Houston’s city council approved a law this past Wednesday that will require each local strip club visitor to pay a $5 fee upon entry in addition to any mandatory cover charges required by the club itself. Not only is the new fee enforced at all strip clubs, but also any other bar or club that occasionally hosts adult entertainment events such as wet T-shirt contests, etc. It is estimated that 30 clubs are subject to the tax.
This new local tax, similar to the Sin Taxes set on alcohol, gambling, junk food and tobacco, has been dubbed the “Pole Tax,” and could generate up to $30 million of annual revenue. Supported by Mayor Annise Parker and passed by a 14-1 vote, this law was created with the intent that the collected money will help fund rape investigations in search for the victims’ attackers by use of rape kits– packets that may include hair particles, blood specimens, and/or any other biological DNA evidence from the victim’s body.

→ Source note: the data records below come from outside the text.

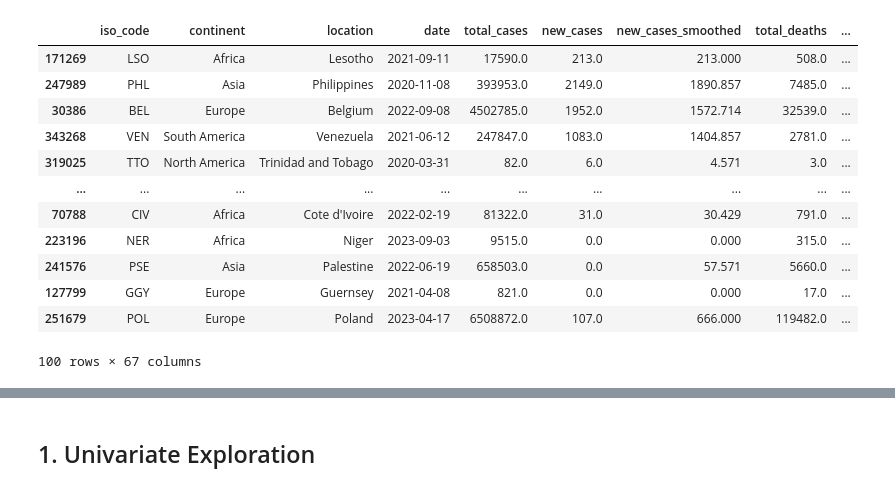
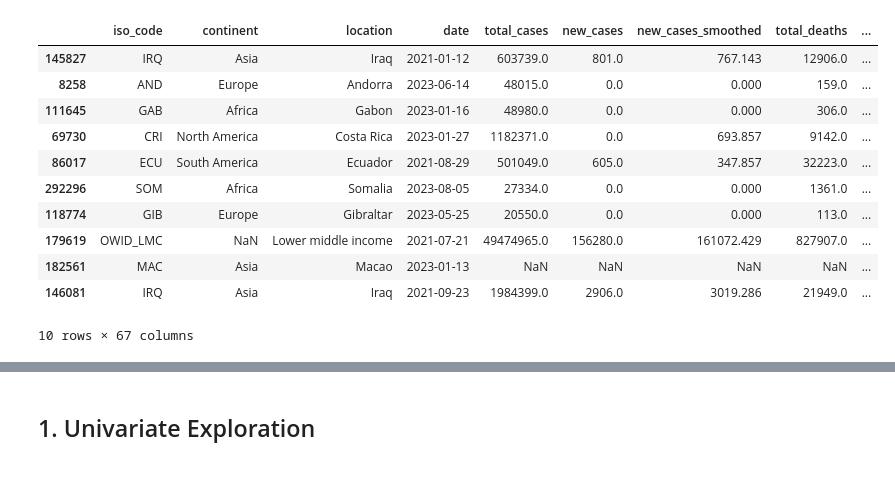
Before and after one commit to fengyu20/covid_data_analysis, a Jupyter notebook: covid_analysis.ipynb, the cells around one changed output, grey strips where cells are left out. Saved outputs shown, nothing was run; the diff lists cells and outputs as text; code cells hidden in the pictures.

```diff
--- a/covid_analysis.ipynb
+++ b/covid_analysis.ipynb
@@ -27,21 +27,20 @@ local_filename = 'covid_data.csv'
 # %%
 covid_df = get_covid_data(url, local_filename)
 # %%
-covid_df.sample(100)
+covid_df.sample(10)
 # %% [output]
 |  | iso_code | continent | location | date | total_cases | new_cases | new_cases_smoothed | total_deaths | ... |
-| 171269 | LSO | Africa | Lesotho | 2021-09-11 | 17590.0 | 213.0 | 213.000 | 508.0 | ... |
-| 247989 | PHL | Asia | Philippines | 2020-11-08 | 393953.0 | 2149.0 | 1890.857 | 7485.0 | ... |
-| 30386 | BEL | Europe | Belgium | 2022-09-08 | 4502785.0 | 1952.0 | 1572.714 | 32539.0 | ... |
-| 343268 | VEN | South America | Venezuela | 2021-06-12 | 247847.0 | 1083.0 | 1404.857 | 2781.0 | ... |
-| 319025 | TTO | North America | Trinidad and Tobago | 2020-03-31 | 82.0 | 6.0 | 4.571 | 3.0 | ... |
-| ... | ... | ... | ... | ... | ... | ... | ... | ... | ... |
-| 70788 | CIV | Africa | Cote d'Ivoire | 2022-02-19 | 81322.0 | 31.0 | 30.429 | 791.0 | ... |
-| 223196 | NER | Africa | Niger | 2023-09-03 | 9515.0 | 0.0 | 0.000 | 315.0 | ... |
-| 241576 | PSE | Asia | Palestine | 2022-06-19 | 658503.0 | 0.0 | 57.571 | 5660.0 | ... |
-| 127799 | GGY | Europe | Guernsey | 2021-04-08 | 821.0 | 0.0 | 0.000 | 17.0 | ... |
-| 251679 | POL | Europe | Poland | 2023-04-17 | 6508872.0 | 107.0 | 666.000 | 119482.0 | ... |
+| 145827 | IRQ | Asia | Iraq | 2021-01-12 | 603739.0 | 801.0 | 767.143 | 12906.0 | ... |
+| 8258 | AND | Europe | Andorra | 2023-06-14 | 48015.0 | 0.0 | 0.000 | 159.0 | ... |
+| 111645 | GAB | Africa | Gabon | 2023-01-16 | 48980.0 | 0.0 | 0.000 | 306.0 | ... |
+| 69730 | CRI | North America | Costa Rica | 2023-01-27 | 1182371.0 | 0.0 | 693.857 | 9142.0 | ... |
+| 86017 | ECU | South America | Ecuador | 2021-08-29 | 501049.0 | 605.0 | 347.857 | 32223.0 | ... |
+| 292296 | SOM | Africa | Somalia | 2023-08-05 | 27334.0 | 0.0 | 0.000 | 1361.0 | ... |
+| 118774 | GIB | Europe | Gibraltar | 2023-05-25 | 20550.0 | 0.0 | 0.000 | 113.0 | ... |
+| 179619 | OWID_LMC | NaN | Lower middle income | 2021-07-21 | 49474965.0 | 156280.0 | 161072.429 | 827907.0 | ... |
+| 182561 | MAC | Asia | Macao | 2023-01-13 | NaN | NaN | NaN | NaN | ... |
+| 146081 | IRQ | Asia | Iraq | 2021-09-23 | 1984399.0 | 2906.0 | 3019.286 | 21949.0 | ... |
-100 rows × 67 columns
+10 rows × 67 columns
 # %%
 covid_df.info()
 # %% [output]
```
Also changed, not shown: parts of 11 cells of this notebook, 1 other file.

There are currently over 6,000 untested rape kits in Houston because the city lacks the funds to analyze the evidence. Hopefully the new Pole Tax will dramatically decrease the number of backlogged rape kits that are still yet to be processed and analyzed, some of which date back as far as the 1980s! Houston Police Department Assistant Chief Matt Slinkard claims that some backlogged rape kits are untested for various reasons besides lack of funding, including: a possible guilty plead by a suspect before testing, possible consent issues, charges possible rejected by the district attorney, or not enough evidence to remain testable.
You might find yourself asking, why is it necessary for strip clubs to provide funds for these rape kits? Supporters of the ordinance find it essential because the environment created by strip clubs cultivate negative attitudes toward women, which may lead to sexually charged assaults and has a culture that is more tolerant of sexual violence. Council member Ellen Cohen notes negative secondary effects associated with adult-entertainment establishments.
On the other hand, Houston lawyer and local strip club representative, Albert Van Huff, states that there is no known correlation between people going to nice, high-end gentlemen’s clubs and rape. Ordinance critics think the new fee is unfair.
Whether it makes sense for strip clubs to be responsible for shouldering rape investigation costs or not, what’s another five bucks on top of the money you’ll be spending at Treasures on cover charges, drinks, and dolla dolla bills to be thrown at the strippers? Who goes to a strip club and doesn’t expect to make it rain anyway? If HPD really does need funding for rape investigations, perhaps this might help the system. Maybe displeased strip club visitors can learn to view the fee as a beneficial donation, and know that their money is being put to a good cause.
by Erin Dyer